ED BRUMBY – posted on PNG Attitude Blog
MELBOURNE – It is 52 years since I attended Ulli Beier’s classes in African literature at the University of Papua New Guinea.
Now as then, and like many others, my view of him remains conflicted.
Maebh Long has laid bare, eloquently, his hypocrisy and deceit which, back then, was a matter of considerable gossip, on and off campus.
She has also rightly acknowledged his almost single-handed role as midwife in the nascence of modern Papua New Guinean literature (albeit only in English).
The Ulli Beier I knew was a quietly spoken, reserved man, his reticence tinged with a certain haughtiness.
As a teacher he instilled in me a deep appreciation of the writings of Soyinka, Achebe, Senghor and other important African writers.
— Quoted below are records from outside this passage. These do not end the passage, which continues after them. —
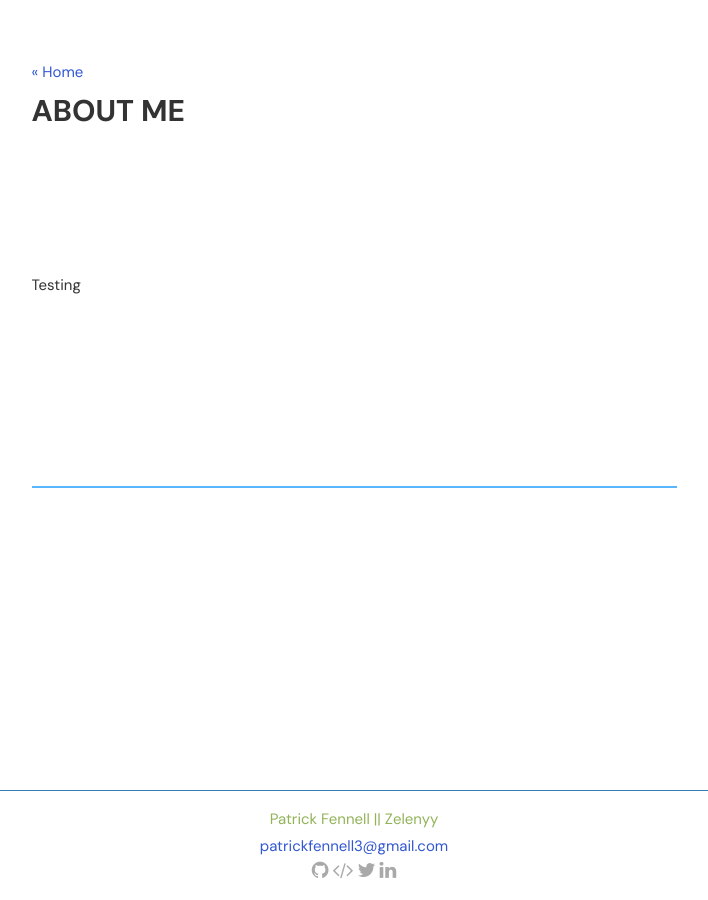
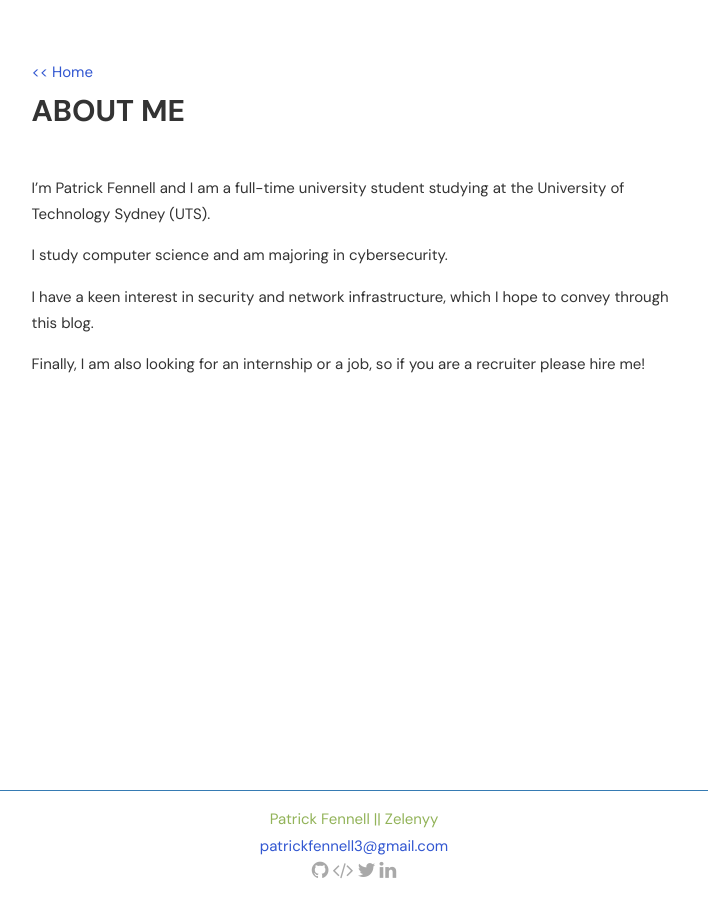
Before and after one commit to mrmelonson/zelenyy_blog, a Jekyll site: the page built from about.html, in a window 1280 px wide. Shown: the whole page, without its empty margins (286-994 px from the left). Built offline with Jekyll 4.4.1, drawn with Linux system fonts in a browser that asks for light colours.

Commit message:
Simplified about page

```diff
--- a/about.html
+++ b/about.html
@@ -4,25 +4,17 @@ layout: default
 
 <section class="post">
   <div class="flex-row-between">
-      <a href="{{ site.url }}{{ site.baseurl }}/">« Home</a>
+      <a href="{{ site.url }}{{ site.baseurl }}/"><< Home</a>
       <div></div>
     </button>
   </div>
   <h1>About me</h1>
+
+  <div class="bio">
+    <p>I’m Patrick Fennell and I am a full-time university student studying at the University of Technology Sydney (UTS).</p>
+    <p>I study computer science and am majoring in cybersecurity.</p>
+    <p>I have a keen interest in security and network infrastructure, which I hope to convey through this blog.</p>
+    <p>Finally, I am also looking for an internship or a job, so if you are a recruiter please hire me!</p>
+
+  </div>
 </section>
-
-<section>
-
-    <div class="bio">
-        Testing
-    </div>
-
-
-
-</section>
-
-
-
-<section>
-    <nav class="post-nav" /nav>
-</section>
```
But he was only a mediocre pedagogue, relying constantly on references to how and when he taught Wole Soyinka (and others) how to write. There was minimal attention to literary theory per se.
Ulli certainly lacked the charisma and motivational charm of his confreres – the likes of Elton Brash, Nigel Krauth and Nick Wilkinson, who all had a far greater impact on my literary understanding and whom I remember far more fondly.
Even the somewhat dour Prithvindra Chakravarti (with whom I collaborated in translating the poems of Bengali poet, Jibanananda Das) managed to ignite greater passion in me, in his case for modern Indian literature.
Being the only non-Papua New Guinean in classes of no more than a dozen at a time (including people like Meg Taylor, Renagi Renagi Lohia and John Waiko), I was always mindful of being in the minority.
Given the context of the times, where a dependent colony was on the verge of sovereign independence, such mindfulness – both on and off campus – was a salutary.
Ulli made it clear to me early on, albeit with some subtlety, that he would have preferred classes of Papua New Guineans only, in keeping with his mission of fostering an Indigenous literary culture.
Given his attitude, I did not attempt to enroll in his creative writing classes – not that I had the necessary talent. (But he did pump my ego by awarding grades of A or B+ for my written assignments.)
I was grateful, nevertheless, for his subtlety regarding my presence in his classes, contrasting as it did with the visit and seminar by his ‘friend’, the Australian Aboriginal poet, Oodgeroo Noonuccal (aka Kath Walker).
I admired her works greatly, but she did complain publicly that she had not come all the way to Port Moresby to talk to white Australians.
Ulli was far from subtle, however, in propagating his anti-colonial agenda.
Understandable as it was given the times, it nevertheless rankled me.
Like my school teacher colleagues, I did not see myself as a ‘coloniser’, even though I was certainly part of a colonial system.
It rankled me further that a Caucasian from Germany, which Ulli was, a country with its own sorry history of colonisation, chose by inference to denigrate what my colleagues and I were trying to do in classrooms throughout Papua New Guinea.
Perhaps the truth hurt…..
As it turned out, it certainly did not hurt me to try to see the world through the eyes of the colonised, and I am, in retrospect, grateful to Ulli for opening me to that alternative view.
It has been rightly acknowledged that Ulli was far more successful as a mentor and entrepreneur than he was as a teacher.
He instigated, as Michael Dom would put it, that initial wavelet of published Papua New Guinean writers and poets, establishing such vehicles as Kovave and the Papua Pocket Poets series.
And he mentored and encouraged students and others to tell their stories, traditional and contemporary.
I admired him then for his enterprise and his enormous gift to Papua New Guinea, and, in most respects, still do.
It is most regrettable, shameful even, that his hoaxes and associated unethical behaviour sullied this achievement and his reputation and his legacy.
It was fairly common knowledge on the Waigani campus and elsewhere that the playwright, M. Lovori was, in fact, Ulli Beier – if only because no-one ever managed to meet this Lovori person.
And while Maebh Long describes Ulli’s involvement with Albert Maori Kiki and Vincent Eri as ‘working with’, I doubt I am alone in suspecting his involvement was far more than this.
I didn’t know Albert Maori Kiki, however Vincent was one of my ‘bosses’ in the Education Department and I knew him reasonably well professionally and socially.
There is a certain irony in all this. For all of Ulli’s anti-colonial convictions, was he not guilty of ‘colonising’ his students and mentees?
Guilty, perhaps, of occupying their minds, cultivating their talents and ideas, and appropriating and disseminating their works, albeit for some semblance of mutual benefit.
It was Oscar Wilde who noted, “I quite agree with Dr Nordau’s assertion that all men of genius are insane, but Dr Nordau forgets that all sane people are idiots.”
For me, the ultimate question concerns how to reconcile Ulli’s unethical behaviour with his undoubted achievements?
I have chosen to acknowledge and applaud the latter, and condemn the former – and to relish the ‘warts and all’ experience of having known him.